The planets aligned today and it was time to clean Jarrah's room. This is something I do infrequently, preferring to view the piles of toys and clothes everywhere as "shabby chic." But today I realized that there was very little floor space left, and she's starting camp next week, and it's summer and...it was time.
The first order of business was weeding out the too-small clothes. I have recently been disabused of my belief that her underwear size would remain "absurdly small" until college. Apparently, she is going to need some that are slightly less absurdly small. Same with socks. I went through the racks, yanking all the 3T (and most of the 4T) shirts off the hangers. Hell, most of the 5Ts have got to go. On a roll, I whipped through the drawers, gathering up a pile of hair ornaments that could outfit an entire ballet school. Then I decided to brave the drawers. Yikes, most of them were filled with diapers and diaper paraphernalia: wipes, wipe cases, changing pads, bibs, and the infamous blue bags. I felt so strange gathering all this into a pile and throwing it in a box. Digging deeper in the closet, I discovered an entire bag of plastic pants (never even used those) and a huge box of bottles and nipples. Guess all that can go, too.
Moving on to the bookcase, I realized that most of the board books are too babyish, but just in case I arranged them all on a high shelf which she can't reach anyway. Then I lovingly created a system for the other shelves: Scholastic paperbacks on one, hardcover storybooks on another, collections and treasuries on the bottom. We'll see how long my system lasts. I swept all the junk off the top of the bookcases--most of it ready for the trash. I plucked out the size 9 shoes (my girl has some big feet--nearly 11 already) and threw them in one of the bags, too. I took all the nursing blankets and changing pad covers and put them aside for someone else. And I stuffed all the crib sheets into the drawers vacated by the diapers.
Now the room was looking pretty bare, and Jarrah seemed tickled, like it was a hotel room she was visiting for the first time. She settled down in her easy chair to do some reading, acting like she'd never seen her books before. And I made up my mind that today would be the day we gave in and bought her a real bed.
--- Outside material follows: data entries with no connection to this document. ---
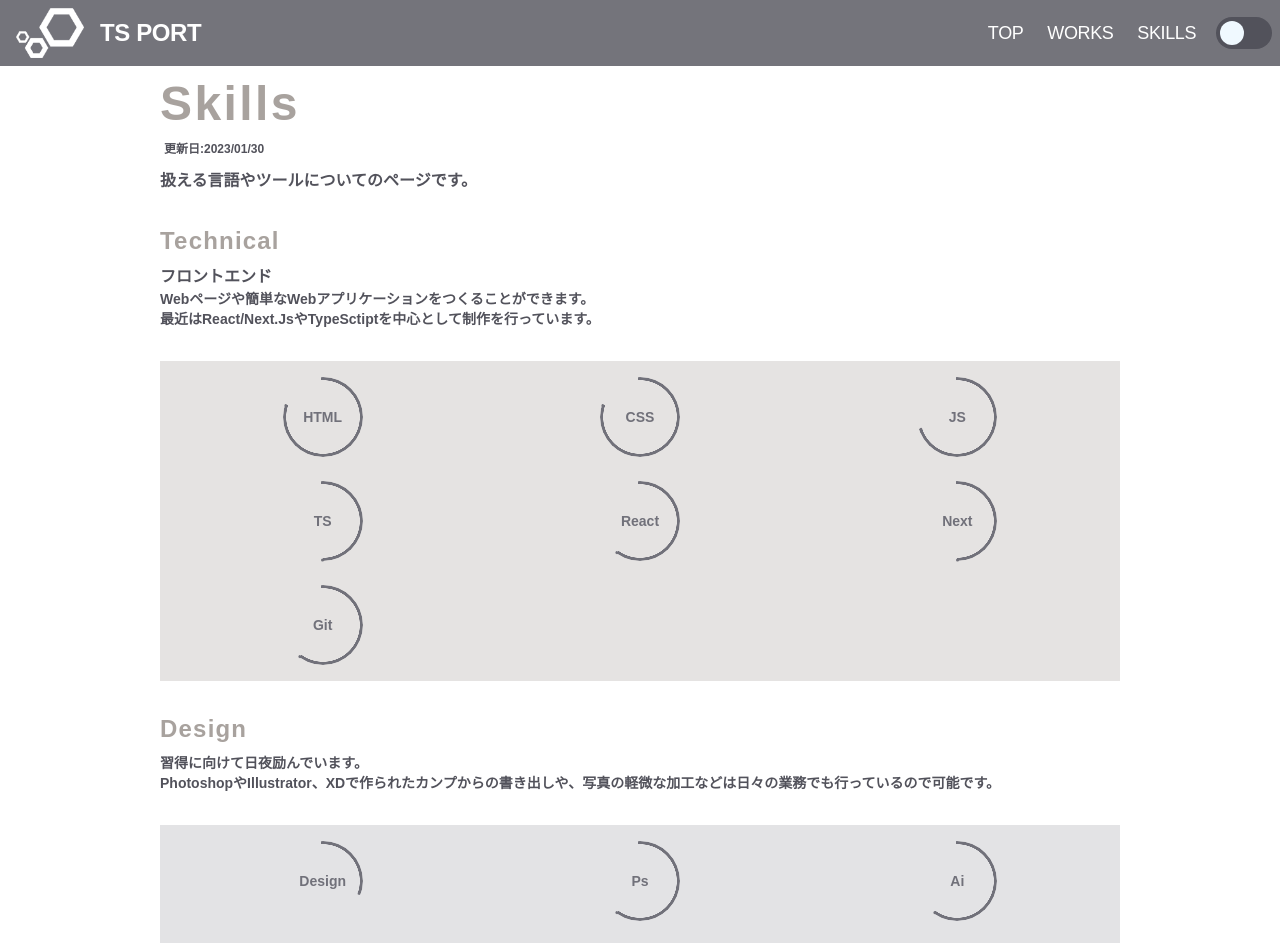
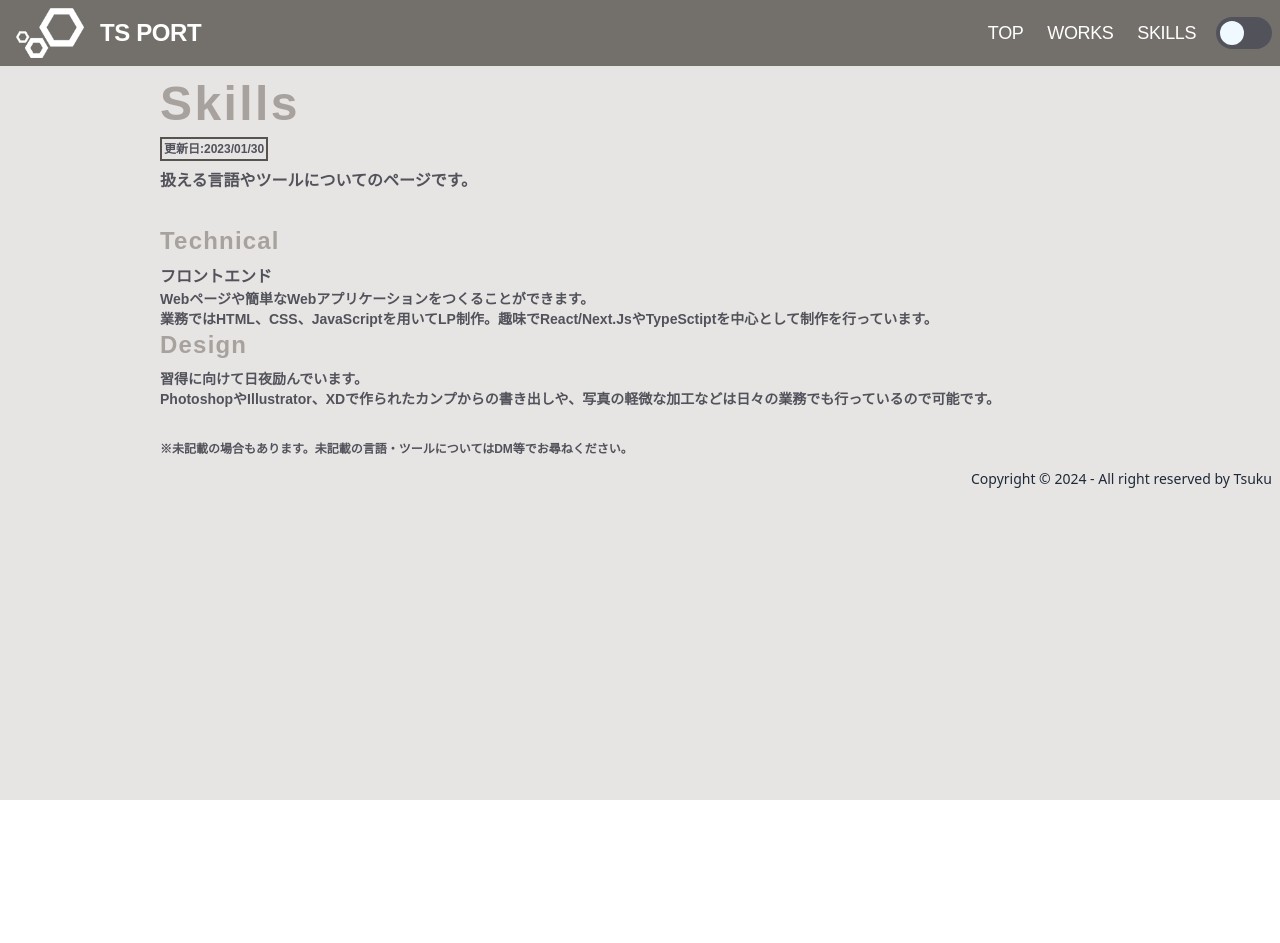
Before and after one commit to tsukuruhito/ts-portfolio, a Next.js app: page /skills in a window 1280 px wide. Shown: the top 943 px of the page. After the commit the page ends 800 px from the top, so only its background shows below. Built offline with nearby package versions, Linux system fonts and the light colour scheme.

Commit message:
fix transition animation

```diff
--- a/pages/skills.tsx
+++ b/pages/skills.tsx
@@ -1,31 +1,12 @@
-import { motion, VariantLabels } from "framer-motion";
 import Layout from "../src/components/Layout/Layout";
-import Skills from "../src/components/Skills";
 
 const skills = () => {
-  const techSkills = [
-    { id: 1, skill: "HTML", score: 80 },
-    { id: 2, skill: "CSS", score: 80 },
-    { id: 3, skill: "JS", score: 70 },
-    { id: 4, skill: "TS", score: 50 },
-    { id: 5, skill: "React", score: 60 },
-    { id: 6, skill: "Next", score: 50 },
-    { id: 7, skill: "Git", score: 60 },
-  ];
-  const designSkills = [
-    { id: 1, skill: "Design", score: 30 },
-    { id: 2, skill: "Ps", score: 60 },
-    { id: 3, skill: "Ai", score: 60 },
-    { id: 4, skill: "Ae", score: 50 },
-    { id: 5, skill: "Pr", score: 40 },
-    { id: 6, skill: "XD", score: 70 },
-  ];
   return (
     <Layout title="Skills" isHeader isMenu isFooter>
       <div className="lower_page">
         <div className="mb-8">
           <h2 className="h_section">skills</h2>
-          <p className="text-xs border-2 border-white inline-block p-0.5 mb-2">
+          <p className="text-xs border-2 dark:border-white border-stone-600 inline-block p-0.5 mb-2">
             更新日:<time dateTime="2023-01-30">2023/01/30</time>
           </p>
           <p>扱える言語やツールについてのページです。</p>
@@ -35,33 +16,7 @@ const skills = () => {
           <h4>フロントエンド</h4>
           <div className="font-rodin text-sm">
             <p>Webページや簡単なWebアプリケーションをつくることができます。</p>
-            <p>
-              最近はReact/Next.jsやTypeSctiptを中心として制作を行っています。
-            </p>
-          </div>
-          <div className="metricsBox p-2 bg-stone-400/30 before:border-stone-400 before:-top-2 before:-left-2">
-            <div className="w-full grid grid-cols-3 gap-2">
-              {techSkills.map((tech) => {
-                return (
-                  <div
-                    key={tech.id}
-                    className="inline-block text-center text-zinc-500 dark:text-white"
-                  >
-                    <motion.div
-                      className="radial-progress m-2 radial-variant text-sm xs:text-base"
-                      initial={{ "--value": 0 } as unknown as VariantLabels}
-                      whileInView={
-                        { "--value": tech.score } as unknown as VariantLabels
-                      }
-                      transition={{ duration: 1, ease: "easeInOut" }}
-                      viewport={{ once: true }}
-                    >
-                      {tech.skill}
-                    </motion.div>
-                  </div>
-                );
-              })}
-            </div>
+            <p>業務ではHTML、CSS、JavaScriptを用いてLP制作。趣味でReact/Next.jsやTypeSctiptを中心として制作を行っています。</p>
           </div>
         </section>
         <section>
@@ -71,30 +26,6 @@ const skills = () => {
             <p>
               PhotoshopやIllustrator、XDで作られたカンプからの書き出しや、写真の軽微な加工などは日々の業務でも行っているので可能です。
             </p>
-          </div>
-          <div className="metricsBox p-2 bg-zinc-400/30 before:border-zinc-400 before:-bottom-2 before:-right-2">
-            <div className="w-full grid grid-cols-3 gap-2">
-              {designSkills.map((des) => {
-                return (
-                  <div
-                    key={des.id}
-                    className="inline-block text-center text-zinc-500 dark:text-white"
-                  >
-                    <motion.div
-                      className="radial-progress m-2 radial-variant text-sm xs:text-base"
-                      initial={{ "--value": 0 } as unknown as VariantLabels}
-                      whileInView={
-                        { "--value": des.score } as unknown as VariantLabels
-                      }
-                      transition={{ duration: 1, ease: "easeInOut" }}
-                      viewport={{ once: true }}
-                    >
-                      {des.skill}
-                    </motion.div>
-                  </div>
-                );
-              })}
-            </div>
           </div>
         </section>
         <p className="text-xs mt-8">
--- a/src/components/Kv.tsx
+++ b/src/components/Kv.tsx
@@ -1,5 +1,4 @@
 import { motion } from "framer-motion";
-import Image from "next/image";
 import { useState } from "react";
 
 const Kv = () => {
@@ -26,23 +25,14 @@ const Kv = () => {
   };
   return (
     <div className="h-screen mx-auto relative overflow-hidden">
-      <>
         <motion.div
-          className="relative z-10 left-1/2 top-1/2 -translate-x-1/2 -translate-y-1/2 object-cover object-left-bottom"
+          className="relative z-10 left-1/2 top-1/2 -translate-x-1/2 -translate-y-1/2 object-cover object-left-bottom bg-hero bg-center"
           variants={zoomIn}
           initial={"initial"}
           animate={"animate"}
           transition={{ duration: 1.5, ease: [0.2, 0.05, -0.01, 0.9] }}
           style={{ width: "100vw", height: "100vh" }}
         >
-          <Image
-            src="/kvimg.webp"
-            alt="kv"
-            fill
-            sizes="100vw"
-            priority
-            className="brightness-60 object-cover"
-          />
         </motion.div>
         <motion.div className="kv_title md:ml-24 text-right w-full p-4 box-border md:p-0 md:w-auto">
           <motion.div
@@ -92,10 +82,9 @@ const Kv = () => {
             className="kv_sub font-rodin leading-relaxed"
           >
             <p>クリエイティブに生きたい</p>
-            <p>そんな僕の表現の入口</p>
+            <p>そんな自分の表現のポータル</p>
           </motion.div>
         </motion.div>
-      </>
     </div>
   );
 };
--- a/src/components/Layout/Header.tsx
+++ b/src/components/Layout/Header.tsx
@@ -13,20 +13,14 @@ const Header = (props: Props) => {
   return (
     <header
       className={`fixed top-0 w-full z-50 font-futura tracking-tight py-2 uppercase transition-all duration-500 ease-in-out
+      flex justify-between items-center flex-row
         ${
           router.pathname !== "/"
-            ? "bg-zinc-600/80 dark:border-gray-600 text-white"
+            ? "bg-stone-600/80 dark:bg-stone-800/80 dark:border-gray-600 text-white"
             : "bg-transparent text-white"
         }
       `}
     >
-      <motion.div
-        initial={{ opacity: 0, pointerEvents: "none", filter: "blur(5px)" }}
-        animate={{ opacity: 1, pointerEvents: "auto", filter: "blur(0px)" }}
-        exit={{ opacity: 0, pointerEvents: "none", filter: "blur(5px)" }}
-        transition={{ ease: "easeInOut", duration: 0.5 }}
-        className="flex justify-between items-center flex-row"
-      >
         <h1 className="cursor-pointer">
           <Link href="/" className="flex items-center">
             <span className="w-[100px] h-[50px] relative">
@@ -76,7 +70,6 @@ const Header = (props: Props) => {
             <Theme />
           </li>
         </ul>
-      </motion.div>
     </header>
   );
 };
--- a/src/components/Layout/Layout.tsx
+++ b/src/components/Layout/Layout.tsx
@@ -26,9 +26,9 @@ const Layout: FunctionComponent<Props> = ({
       <Head>
         <title>{router.pathname === "/" ? title : `${title} | Ts Port`}</title>
       </Head>
-      <div className="bg-white dark:bg-zinc-600 min-h-screen">
-        {isHeader && <Header isMenu={isMenu} />}
+      <div className="bg-stone-200 dark:bg-stone-600 min-h-screen">
         <SceneChange>
+          {isHeader && <Header isMenu={isMenu} />}
           {children}
           {isFooter && <Footer />}
         </SceneChange>
--- a/src/components/SceneChange.tsx
+++ b/src/components/SceneChange.tsx
@@ -7,10 +7,11 @@ type Props = {
 const SceneChange = ({ children }: Props) => {
   return (
     <motion.div
-      initial={{ opacity: 0, pointerEvents: "none", filter: "blur(5px)" }}
-      animate={{ opacity: 1, pointerEvents: "auto", filter: "blur(0px)" }}
+      initial={{ opacity: 0, pointerEvents: "none" }}
+      animate={{ opacity: 1, pointerEvents: "initial", filter: "none" }}
       exit={{ opacity: 0, pointerEvents: "none", filter: "blur(5px)" }}
       transition={{ ease: "easeInOut", duration: 0.5 }}
+      className="relative"
     >
       {children}
     </motion.div>
--- a/tailwind.config.js
+++ b/tailwind.config.js
@@ -5,7 +5,11 @@ module.exports = {
     "./src/components/**/*.{js,ts,jsx,tsx}",
   ],
   theme: {
-    extend: {},
+    extend: {
+      backgroundImage: {
+        'hero': "url('/kvimg.webp')",
+      }
+    },
   },
   darkMode: "class",
   plugins: [require("daisyui")],
```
I am sore amazed how three years has exhausted my need for nearly my entire baby arsenal. A few days ago, I brought out the stroller for the first time in a while, and her head pokes into the shade, feet dangling to the ground. All that diaper stuff I'll never need again. Clothes she's outgrown forever--an entire department at Target is off-limits for us now. I turn the bibs and changing pads over in my hands, trying to remember why I needed them. The stick-on placemats I brought to every restaurant. The tiny case with her personal fork and spoon. The ubiquitous Costco wipes, without which everything I touched would have been sticky.
It amazes me that there is no going back. Whatever I once had a use for, I simply, now, do not. And instead of needing more stuff, we need less. She can use what I use. Even my cache of sweet toddler toothpaste needs to be donated--she's a pro with the mint now. I think back fondly on the many cannisters of Gerber veggie puffs I bought and carried, and how enthusiastically they were consumed. That seems like a lifetime ago.
We did finally get that bed. We've looked at it before, so we knew what we wanted, but it was somehow hard to take the plunge. It's like keeping her in that sideless crib a few more months kept her little, even though her feet moving ever closer to the edge of the mattress kept telling us otherwise.
The new bed, which will arrive in two weeks, is truly a big-girl bed. It's birch, and sleigh, and has a trundle underneath with another mattress, for sleepovers. I dreamed of that kind of set-up when I was a child; I wanted Jarrah to have it. No matter how late she and her friend stay up whispering and giggling, they can sleep in comfort, even in our tiny house. That makes me happy.
And David and I are looking forward to the biggest perk of all: a big bed means we can climb into it at storytime, instead of perching nearby. When I think about reading together in bed, I forget to be sentimental about the past, and I start getting excited about everything still to come.